⟨

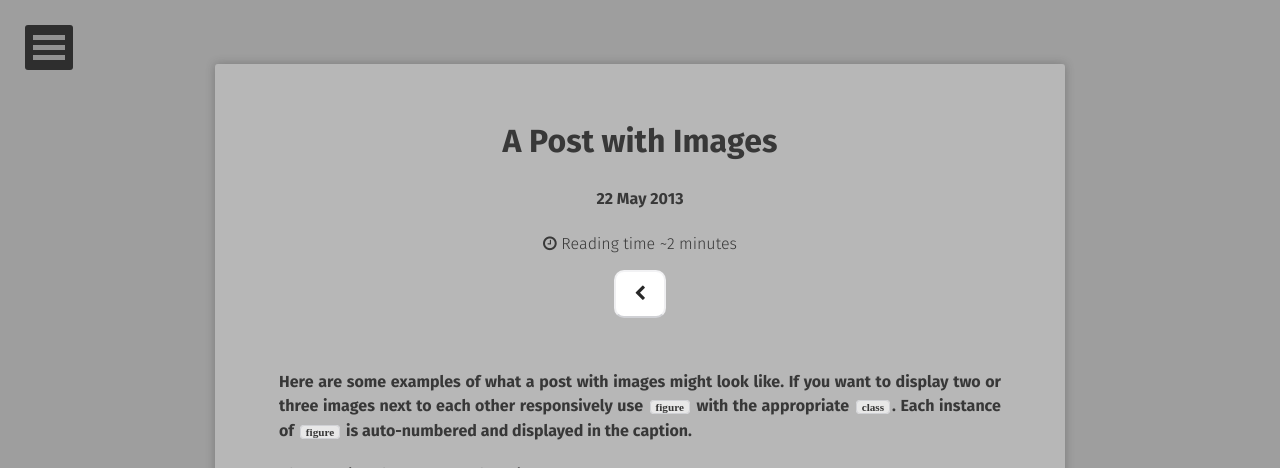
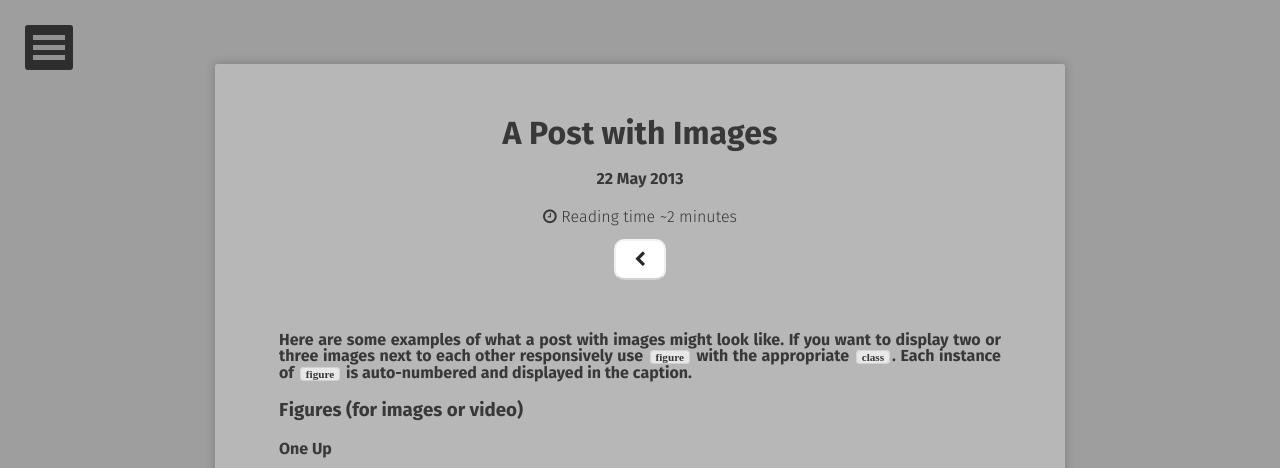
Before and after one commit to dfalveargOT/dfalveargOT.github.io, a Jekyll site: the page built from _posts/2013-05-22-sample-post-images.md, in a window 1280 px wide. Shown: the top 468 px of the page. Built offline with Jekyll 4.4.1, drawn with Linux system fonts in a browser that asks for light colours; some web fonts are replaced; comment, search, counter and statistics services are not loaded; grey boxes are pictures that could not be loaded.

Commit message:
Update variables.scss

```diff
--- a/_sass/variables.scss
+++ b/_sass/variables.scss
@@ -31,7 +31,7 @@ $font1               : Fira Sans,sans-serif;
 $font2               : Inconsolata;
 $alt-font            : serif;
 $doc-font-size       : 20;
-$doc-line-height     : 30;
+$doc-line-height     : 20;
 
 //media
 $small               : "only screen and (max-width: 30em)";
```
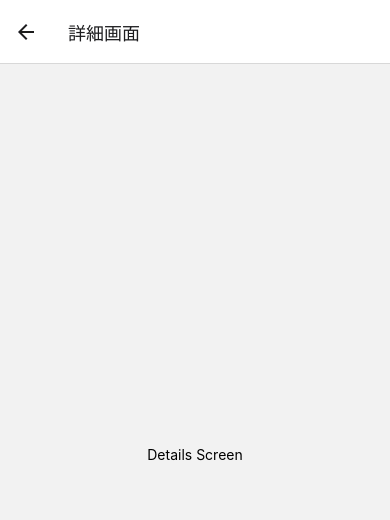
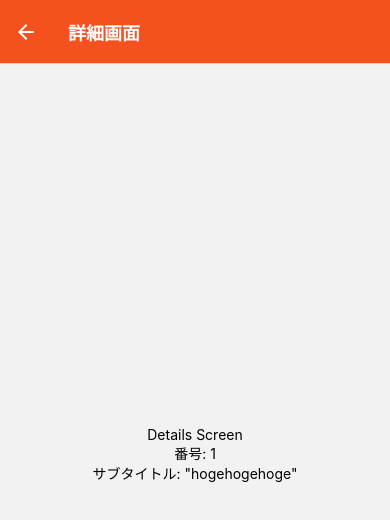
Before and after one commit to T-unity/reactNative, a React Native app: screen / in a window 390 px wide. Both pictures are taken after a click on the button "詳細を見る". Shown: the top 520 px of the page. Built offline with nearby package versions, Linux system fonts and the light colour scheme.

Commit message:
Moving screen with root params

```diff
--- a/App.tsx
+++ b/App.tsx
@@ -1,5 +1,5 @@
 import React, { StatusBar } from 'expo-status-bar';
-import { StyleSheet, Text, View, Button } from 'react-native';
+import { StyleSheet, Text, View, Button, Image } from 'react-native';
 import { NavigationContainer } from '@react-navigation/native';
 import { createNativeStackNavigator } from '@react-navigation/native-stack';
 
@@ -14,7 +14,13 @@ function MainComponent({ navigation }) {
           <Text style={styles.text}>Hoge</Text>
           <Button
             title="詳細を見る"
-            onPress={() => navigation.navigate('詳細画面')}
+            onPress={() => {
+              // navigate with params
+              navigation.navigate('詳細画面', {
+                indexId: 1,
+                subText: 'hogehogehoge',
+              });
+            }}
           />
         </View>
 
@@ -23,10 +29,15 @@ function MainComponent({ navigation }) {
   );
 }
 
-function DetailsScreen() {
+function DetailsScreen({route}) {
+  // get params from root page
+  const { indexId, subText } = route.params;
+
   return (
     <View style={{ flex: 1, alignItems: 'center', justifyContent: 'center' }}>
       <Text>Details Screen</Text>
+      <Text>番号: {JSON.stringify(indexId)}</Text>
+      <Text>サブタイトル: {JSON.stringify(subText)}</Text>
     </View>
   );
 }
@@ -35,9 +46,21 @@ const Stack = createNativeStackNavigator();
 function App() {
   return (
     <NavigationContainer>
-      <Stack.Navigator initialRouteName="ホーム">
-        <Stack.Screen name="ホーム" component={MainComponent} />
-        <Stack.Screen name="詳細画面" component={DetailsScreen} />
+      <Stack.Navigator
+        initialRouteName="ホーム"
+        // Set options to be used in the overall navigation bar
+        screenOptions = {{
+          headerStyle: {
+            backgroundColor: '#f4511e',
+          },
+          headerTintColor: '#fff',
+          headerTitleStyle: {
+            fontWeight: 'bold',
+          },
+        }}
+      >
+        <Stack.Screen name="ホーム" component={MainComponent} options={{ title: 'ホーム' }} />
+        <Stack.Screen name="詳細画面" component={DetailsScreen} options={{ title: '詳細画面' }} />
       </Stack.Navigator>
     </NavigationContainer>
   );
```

⟩
⟨

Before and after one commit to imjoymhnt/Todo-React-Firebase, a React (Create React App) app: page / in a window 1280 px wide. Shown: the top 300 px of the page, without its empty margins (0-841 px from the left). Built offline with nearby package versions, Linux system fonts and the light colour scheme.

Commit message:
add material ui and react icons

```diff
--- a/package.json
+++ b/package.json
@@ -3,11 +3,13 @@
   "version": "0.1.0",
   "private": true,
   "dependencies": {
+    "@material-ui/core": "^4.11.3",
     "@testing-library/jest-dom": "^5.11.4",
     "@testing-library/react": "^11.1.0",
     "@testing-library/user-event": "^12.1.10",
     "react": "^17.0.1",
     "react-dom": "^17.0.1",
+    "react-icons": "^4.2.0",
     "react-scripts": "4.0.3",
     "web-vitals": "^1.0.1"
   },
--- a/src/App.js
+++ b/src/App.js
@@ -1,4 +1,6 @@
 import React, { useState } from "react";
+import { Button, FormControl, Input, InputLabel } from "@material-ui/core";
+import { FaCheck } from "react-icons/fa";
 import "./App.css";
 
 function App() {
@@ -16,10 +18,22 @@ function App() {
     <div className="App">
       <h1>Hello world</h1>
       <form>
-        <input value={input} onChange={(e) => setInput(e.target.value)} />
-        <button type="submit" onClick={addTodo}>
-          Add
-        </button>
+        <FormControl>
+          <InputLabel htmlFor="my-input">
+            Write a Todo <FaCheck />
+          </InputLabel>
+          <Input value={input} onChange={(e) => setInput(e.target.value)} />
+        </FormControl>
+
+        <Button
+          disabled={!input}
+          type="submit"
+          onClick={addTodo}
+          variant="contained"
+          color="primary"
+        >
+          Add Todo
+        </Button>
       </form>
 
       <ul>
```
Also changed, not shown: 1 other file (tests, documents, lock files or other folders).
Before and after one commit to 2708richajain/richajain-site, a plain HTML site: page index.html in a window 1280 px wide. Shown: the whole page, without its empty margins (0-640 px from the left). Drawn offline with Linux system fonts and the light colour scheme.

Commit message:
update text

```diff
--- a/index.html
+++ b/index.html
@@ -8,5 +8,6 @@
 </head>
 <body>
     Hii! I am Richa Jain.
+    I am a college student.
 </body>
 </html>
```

⟩
⟨

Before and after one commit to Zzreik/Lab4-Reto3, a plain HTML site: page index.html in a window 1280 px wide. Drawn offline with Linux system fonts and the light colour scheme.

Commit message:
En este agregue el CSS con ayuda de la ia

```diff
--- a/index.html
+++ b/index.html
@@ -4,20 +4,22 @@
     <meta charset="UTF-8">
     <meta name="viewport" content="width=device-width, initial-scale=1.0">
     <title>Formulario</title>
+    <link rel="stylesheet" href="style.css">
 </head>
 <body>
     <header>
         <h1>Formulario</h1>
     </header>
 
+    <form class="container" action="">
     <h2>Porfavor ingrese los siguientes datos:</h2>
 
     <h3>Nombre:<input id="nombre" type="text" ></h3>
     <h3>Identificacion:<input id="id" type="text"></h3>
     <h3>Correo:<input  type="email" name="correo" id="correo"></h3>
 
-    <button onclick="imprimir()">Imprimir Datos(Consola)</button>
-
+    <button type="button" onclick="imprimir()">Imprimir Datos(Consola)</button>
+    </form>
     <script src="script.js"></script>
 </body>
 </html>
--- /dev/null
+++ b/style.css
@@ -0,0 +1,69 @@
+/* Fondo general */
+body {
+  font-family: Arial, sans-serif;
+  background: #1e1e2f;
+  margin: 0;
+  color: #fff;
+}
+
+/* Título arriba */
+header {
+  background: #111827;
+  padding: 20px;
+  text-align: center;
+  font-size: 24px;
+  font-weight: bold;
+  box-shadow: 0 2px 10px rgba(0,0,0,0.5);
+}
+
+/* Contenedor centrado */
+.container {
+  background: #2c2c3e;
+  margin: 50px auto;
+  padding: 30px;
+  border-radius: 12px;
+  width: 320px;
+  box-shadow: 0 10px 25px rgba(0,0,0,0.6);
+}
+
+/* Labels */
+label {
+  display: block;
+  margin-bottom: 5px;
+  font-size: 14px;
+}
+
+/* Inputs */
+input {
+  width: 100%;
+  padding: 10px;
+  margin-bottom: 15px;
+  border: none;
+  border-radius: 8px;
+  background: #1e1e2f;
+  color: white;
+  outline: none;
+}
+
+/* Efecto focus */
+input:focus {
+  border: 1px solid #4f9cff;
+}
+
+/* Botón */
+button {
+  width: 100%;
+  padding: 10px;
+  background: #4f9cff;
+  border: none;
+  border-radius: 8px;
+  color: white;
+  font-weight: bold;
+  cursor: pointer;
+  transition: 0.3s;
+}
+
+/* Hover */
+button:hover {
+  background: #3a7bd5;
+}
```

⟩

Determine how many lines of the records above hold the word "createNativeStackNavigator" and give the number with nothing added.

Written reply »
2